▶ WORK REQUEST
Begin at the line containing "for(const path of" in the data below and go on through the line containing "test('spatial tree batches", repeating each line exactly; include both ends and no other line.

▶ DATASET EXCERPTS
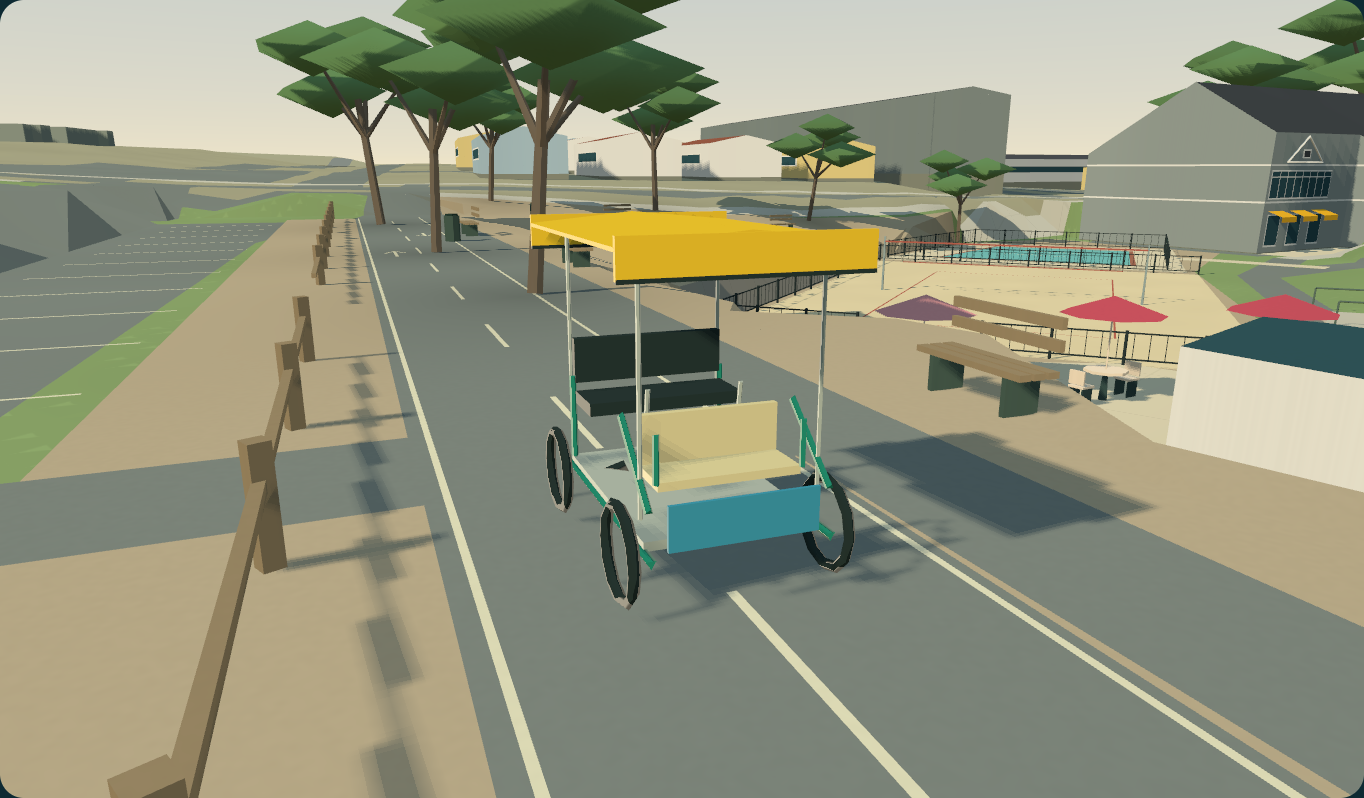
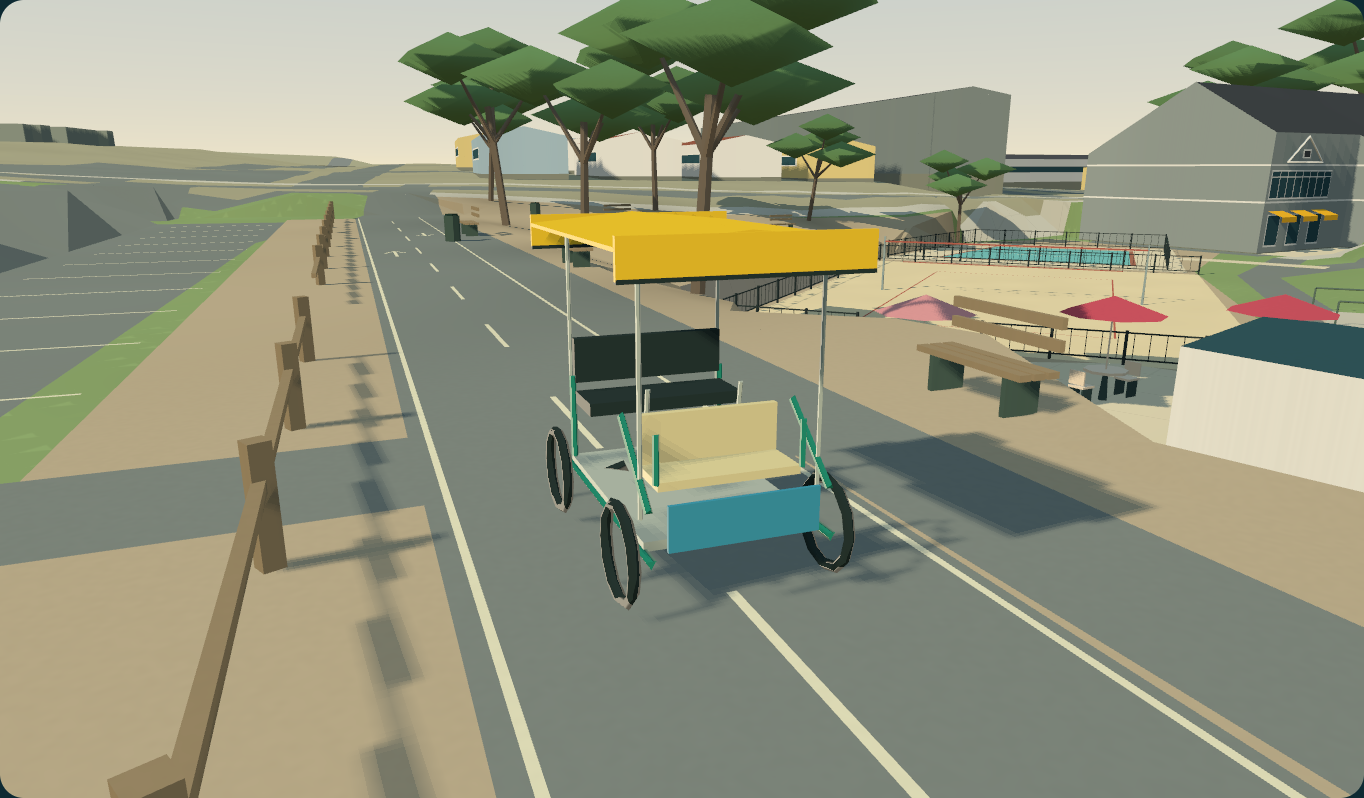
Keep Lovers Point tree trunks clear of the bike path

diff --git a/tests/coastal-trees.test.ts b/tests/coastal-trees.test.ts
@@ -4,10 +4,12 @@ import {Box3,Mesh,Vector3,InstancedMesh,Matrix4} from 'three';
 import {TREE_SPECIES,createCoastalTree,type TreeSpecies} from '../src/models/habitat/trees/createCoastalTree';
 import {disposeObject} from '../src/models/props/primitives';
 import {prepareGeometryLods,triangles} from '../src/models/shared/lod/geometry';
-import {PARK_TREES} from '../src/viewer/testingGym/placement';
+import {PARK_TREES,TREE_PLACEMENT_OVERRIDES} from '../src/viewer/testingGym/placement';
 import {createParkNature} from '../src/viewer/testingGym/nature';
 import {mulberry32} from '../src/models/shared/random';
 import {TREE_SCALE_STUDY} from '../src/viewer/testingGym/treeScaleStudy';
+import features from '../src/data/lovers-point-features.json';
+import {pathStyle} from '../src/viewer/testingGym/pathStyle';
 import inventory from '../src/data/lovers-point-trees.json';
 for(const species of Object.keys(TREE_SPECIES) as TreeSpecies[])test(`${species}: 40 reproducible seeds, exact height, low geometry and owned LODs`,async()=>{
  for(let seed=0;seed<40;seed++){
@@ -23,11 +25,26 @@ for(const species of Object.keys(TREE_SPECIES) as TreeSpecies[])test(`${species}
   disposeObject(root);assert([...counts.values()].every(n=>n===1));disposeObject(copy);
  }
 });
-test('park records preserve municipal coordinates and species; native showcase trees are not planted speculatively',()=>{
+test('park records preserve source coordinates and species with explicit trail overrides; native showcase trees are not planted speculatively',()=>{
  assert.equal(PARK_TREES.length,52);assert.equal(new Set(PARK_TREES.map(t=>t.sourceId)).size,52);
  assert.equal(PARK_TREES.filter(t=>t.species==='monterey-cypress').length,43);
  assert(!PARK_TREES.some(t=>t.species==='monterey-pine'||t.species==='coast-live-oak'));
- for(const tree of PARK_TREES){const k=Math.PI/180*6371008.8;assert(Math.abs(tree.x-(tree.longitude-inventory.origin[0])*k*Math.cos(inventory.origin[1]*Math.PI/180))<.00051);assert(Math.abs(tree.z+(tree.latitude-inventory.origin[1])*k)<.00051);}
+ for(const tree of PARK_TREES){const k=Math.PI/180*6371008.8;assert(Math.abs(tree.original[0]-(tree.longitude-inventory.origin[0])*k*Math.cos(inventory.origin[1]*Math.PI/180))<.00051);assert(Math.abs(tree.original[1]+(tree.latitude-inventory.origin[1])*k)<.00051);}
+});
+test('bike path and crossing stay clear of every trunk and its collision radius',()=>{
+ const trails=features.paths.filter(p=>p.highway==='cycleway'||p.tags.name==='Monterey Bay Coastal Trail');
+ assert.equal(trails.length,2);
+ assert.deepEqual(PARK_TREES.filter(t=>t.x!==t.original[0]||t.z!==t.original[1]).map(t=>t.sourceId).sort(),[4869,4870,4871]);
+ for(const tree of PARK_TREES){
+  const source=inventory.trees.find(t=>t.sourceId===tree.sourceId)!;
+  assert.deepEqual(tree.original.slice(0,2),[source.x,source.z]);
+  assert.deepEqual([tree.x,tree.z],TREE_PLACEMENT_OVERRIDES[tree.sourceId]??[source.x,source.z]);
+  for(const path of trails)for(let i=1;i<path.points.length;i++){
+   const a=path.points[i-1],b=path.points[i],dx=b[0]-a[0],dz=b[1]-a[1];
+   const t=Math.max(0,Math.min(1,((tree.x-a[0])*dx+(tree.z-a[1])*dz)/(dx*dx+dz*dz)));
+   assert(Math.hypot(tree.x-a[0]-t*dx,tree.z-a[1]-t*dz)>=pathStyle(path).width/2+tree.trunkRadius+.75,`Tree ${tree.sourceId} blocks ${path.id}`);
+  }
+ }
 });
 test('spatial tree batches preserve exact source positions, scale, IDs and shared geometry',()=>{
  const nature=createParkNature(mulberry32(6256),(x,z)=>x*.01+z*.02);for(const tree of PARK_TREES)nature.tree(tree);const root=nature.finish();

diff --git a/src/viewer/testingGym/placement.ts b/src/viewer/testingGym/placement.ts
@@ -31,6 +31,14 @@ export function treePlacementIssues(x:number,z:number,height:number):string[] {
   if([[1,0],[-1,0],[0,1],[0,-1]].some(([dx,dz])=>Math.abs(groundHeight(x+dx,z+dz)-y)>.55))issues.push('steep bank');
   return issues;
 }
+/** User-confirmed clear bike path (November photo review). These are authored
+ * planting-strip placements, not corrections to the municipal GIS coordinates.
+ * Only the three conflicting trunks move; crowns may still overhang paving. */
+export const TREE_PLACEMENT_OVERRIDES:Readonly<Record<number,readonly [number,number]>>={
+  4869:[-5.743,85.010],
+  4870:[-14.570,80.679],
+  4871:[-27.454,74.359],
+};
 /** Photo-based site heights override the provisional size classes without editing GIS data.
  * DBH is a relative age/size hint only: its source units are unspecified. */
 export function resolveParkTrees() {
@@ -39,9 +47,11 @@ export function resolveParkTrees() {
     const studyHeight=species==='monterey-cypress'?TREE_SCALE_STUDY.heights[record.sourceId]:undefined;
     const height=studyHeight??(species==='monterey-cypress'?(record.dbhSourceValue>45?9:record.dbhSourceValue>20?7:record.dbhSourceValue>8?5:2.8):TREE_SPECIES[species].height);
     const trunkRadius=height*(species==='monterey-cypress'?.03:.06);
-    return {...record,species,height,trunkRadius,heightBasis:studyHeight===undefined?'authored size class':'photo-based site estimate',
+    const [x,z]=TREE_PLACEMENT_OVERRIDES[record.sourceId]??[record.x,record.z];
+    return {...record,x,z,species,height,trunkRadius,
+      positionBasis:TREE_PLACEMENT_OVERRIDES[record.sourceId]?'authored planting-strip placement; user-confirmed clear bike path':'municipal inventory coordinate', heightBasis:studyHeight===undefined?'authored size class':'photo-based site estimate',
       heightUncertaintyMetres:studyHeight===undefined?undefined:TREE_SCALE_STUDY.heightUncertaintyMetres,
-      original:[record.x,record.z,height] as const,issues:treePlacementIssues(record.x,record.z,height)};
+      original:[record.x,record.z,height] as const,issues:treePlacementIssues(x,z,height)};
   });
 }
 export const PARK_TREES=resolveParkTrees();

diff --git a/tests/testing-gym-surface.test.ts b/tests/testing-gym-surface.test.ts
@@ -95,11 +95,10 @@ test('bath house waterfront entrances have a continuous lower approach while the
   assert(groundHeight(-15,13)>9,'The western hillside must remain behind the bath house');
 });
 
-test('inventory tree trunks stay outside mapped building footprints without relocation',()=>{
+test('resolved tree trunks stay outside mapped building footprints',()=>{
   assert.equal(PARK_TREES.length,52);
   for(const tree of PARK_TREES)for(const building of map.buildings) {
     const points=building.points.map(([x,z])=>[x,z] as GymPoint);
     assert(!insidePolygon(tree.x,tree.z,points),String(tree.sourceId));
-    assert.equal(tree.x,tree.original[0]);assert.equal(tree.z,tree.original[1]);
   }
 });

diff --git a/docs/lovers-point-surrey.md b/docs/lovers-point-surrey.md
@@ -7,7 +7,7 @@ November 6, 2026. The contributor's nine November 3 photographs are visual evide
 | Reference | Characteristics | Implementation and limits |
 | --- | --- | --- |
 | Beach panorama and close pier, photos 1 and 4 | Solid pale concrete upper promenade; dark railing; lower waterside platform; stairs against the wall; cream hut with red cap | Level outer deck, separate lower landing, 16 descending treads, shared collision/footing table, concrete apron, red hut parapet and cream shutters. The inland approach retains its mapped alignment and DEM rise. Exact shoreline, weathering and railing spacing remain simplified. |
-| Promenade/court, photos 2 and 7 | Broad pedestrian paving beside a narrower marked asphalt bicycle lane; timber parking rails; volleyball court and kiosk below the path; mature cypress | Retain the existing mapped trail, court terrace, lane markings, parking rails and tree inventory. Correct the kiosk fascia/sign to turquoise. Do not infer new surveyed path widths from perspective. |
+| Promenade/court, photos 2 and 7 | Broad pedestrian paving beside a narrower marked asphalt bicycle lane; timber parking rails; volleyball court and kiosk below the path; mature cypress | Retain the existing mapped trail, court terrace, lane markings and parking rails. Three overlapping cypress render placements (4869–4871) move to the adjacent planting strip after user confirmation; original tree inventory coordinates remain unchanged. Correct the kiosk fascia/sign to turquoise. Do not infer new surveyed path widths from perspective. |
 | Street-facing building, photo 3 | Three storeys, gray walls, white balcony bays, dark shallow roof | Replace the generic single-storey lodge interpretation with an 8.4 m wall estimate, repeated window surrounds and two upper balcony rows. Keep its mapped footprint; the photograph covers only part of the frontage. The swan display is recorded as reference context, not newly recreated here. |
 | Interpretive sign and rocky shore, photos 5 and 6 | Tilted sign, green court fence, low stone coastal wall, lawn and rocky point | Preserve existing park composition. The sign text is not transcribed or invented; fine stone and foliage detail remains outside this pass. |
 | Surrey front and side, photos 8 and 9 | Green tubular chassis, yellow canopy/black trim, four bicycle wheels, silver mudguards, paired steering wheels, rear black adult bench, cream front child seat and low pedals | New reusable procedural surrey; broad palette blocks replace woven strands, tire tread, rental lettering and small hardware. Canopy seam, mudguard orientation and tree clearance were corrected during screenshot review. |

diff --git a/docs/coastal-trees.md b/docs/coastal-trees.md
@@ -16,7 +16,7 @@ The frame is the existing origin **121.91685° W, 36.6256° N**, metres, +X east
 | Cordyline australis | 1 | Cabbage tree, introduced |
 | Ilex spp. | 1 | Holly silhouette proxy; exact species unknown |
 
-The old search could move a tree up to 24 m to satisfy guessed clearances. It is gone. Source points remain fixed. `treePlacementIssues` reports map disagreements instead of moving trees: 21 records have a conservative path, crown, beach/facility or slope warning, including one crown near a building; no trunk lies inside a mapped building footprint. A real tree can overhang a path, grow at a retaining wall, or occupy a planting strip missing from OSM. These warnings need site confirmation, not invented “corrected” coordinates. The elevation grid still controls root Y.
+The old search could move a tree up to 24 m to satisfy guessed clearances. It is gone. Source records remain unchanged. Following the November photo review and the user’s confirmation that the bicycle lane has no trees, render placements for IDs 4869, 4870 and 4871 move to the adjacent compacted planting strip, approximately 5 m from the trail centreline. These three explicit overrides are authored estimates, shared by Gym, Map Study and collision proxies; they are not surveyed replacements for the GIS coordinates. All other placements remain fixed. `treePlacementIssues` reports remaining map disagreements instead of automatically moving trees. Before these three overrides, 21 records have a conservative path, crown, beach/facility or slope warning, including one crown near a building; no trunk lies inside a mapped building footprint. A real tree can overhang a path, grow at a retaining wall, or occupy a planting strip missing from OSM. These warnings need site confirmation, not invented “corrected” coordinates. The elevation grid still controls root Y.
 
 Cypress heights outside the photo study use authored 2.8 / 5 / 7 / 9 m classes ordered by the source DBH values; the service does not state DBH units, so values are never converted to physical diameters or calculated heights. Other species use the representative heights below. Crowns, age/health, growth direction and exact current presence remain provisional. The cypress trunk collision radius is 3% of chosen height, matching its slimmer trunk; other species retain 6%. These are gameplay proxies, not measured diameters.
 

diff --git a/docs/reviews/lovers-point-surrey.md b/docs/reviews/lovers-point-surrey.md
@@ -51,3 +51,7 @@ The complete unit run passed 588 tests. After the final authored frame LOD refin
 - Existing terrain/access checks preserve mapped centerline traversal, supported building foundations and single-surface ground coverage across LOD.
 
 Desktop Chrome checks do not establish physical phone, gamepad, Safari or Firefox support. Kinematic collisions are conservative, and the rider pose is stylized rather than a full pedal-contact IK solver.
+
+## Clear bike-path correction
+
+User review confirmed that the paved bike lane has no trees. Three overlapping cypress placements (inventory IDs 4869, 4870, 4871) now sit in the adjacent planting strip. Original GIS coordinates are preserved separately; these render-placement overrides also drive Gym collision and canopy shading and the Map Study. Tree count, geometry and draw costs are unchanged. Updated screenshots were inspected on WebGPU and WebGL; 18 focused tree, terrain and vehicle tests plus the production build passed. A regression checks every trunk against both mapped trail segments and the crossing, including collision clearance.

▶ ANSWER BELOW
+  for(const path of trails)for(let i=1;i<path.points.length;i++){
+   const a=path.points[i-1],b=path.points[i],dx=b[0]-a[0],dz=b[1]-a[1];
+   const t=Math.max(0,Math.min(1,((tree.x-a[0])*dx+(tree.z-a[1])*dz)/(dx*dx+dz*dz)));
+   assert(Math.hypot(tree.x-a[0]-t*dx,tree.z-a[1]-t*dz)>=pathStyle(path).width/2+tree.trunkRadius+.75,`Tree ${tree.sourceId} blocks ${path.id}`);
+  }
+ }
 });
 test('spatial tree batches preserve exact source positions, scale, IDs and shared geometry',()=>{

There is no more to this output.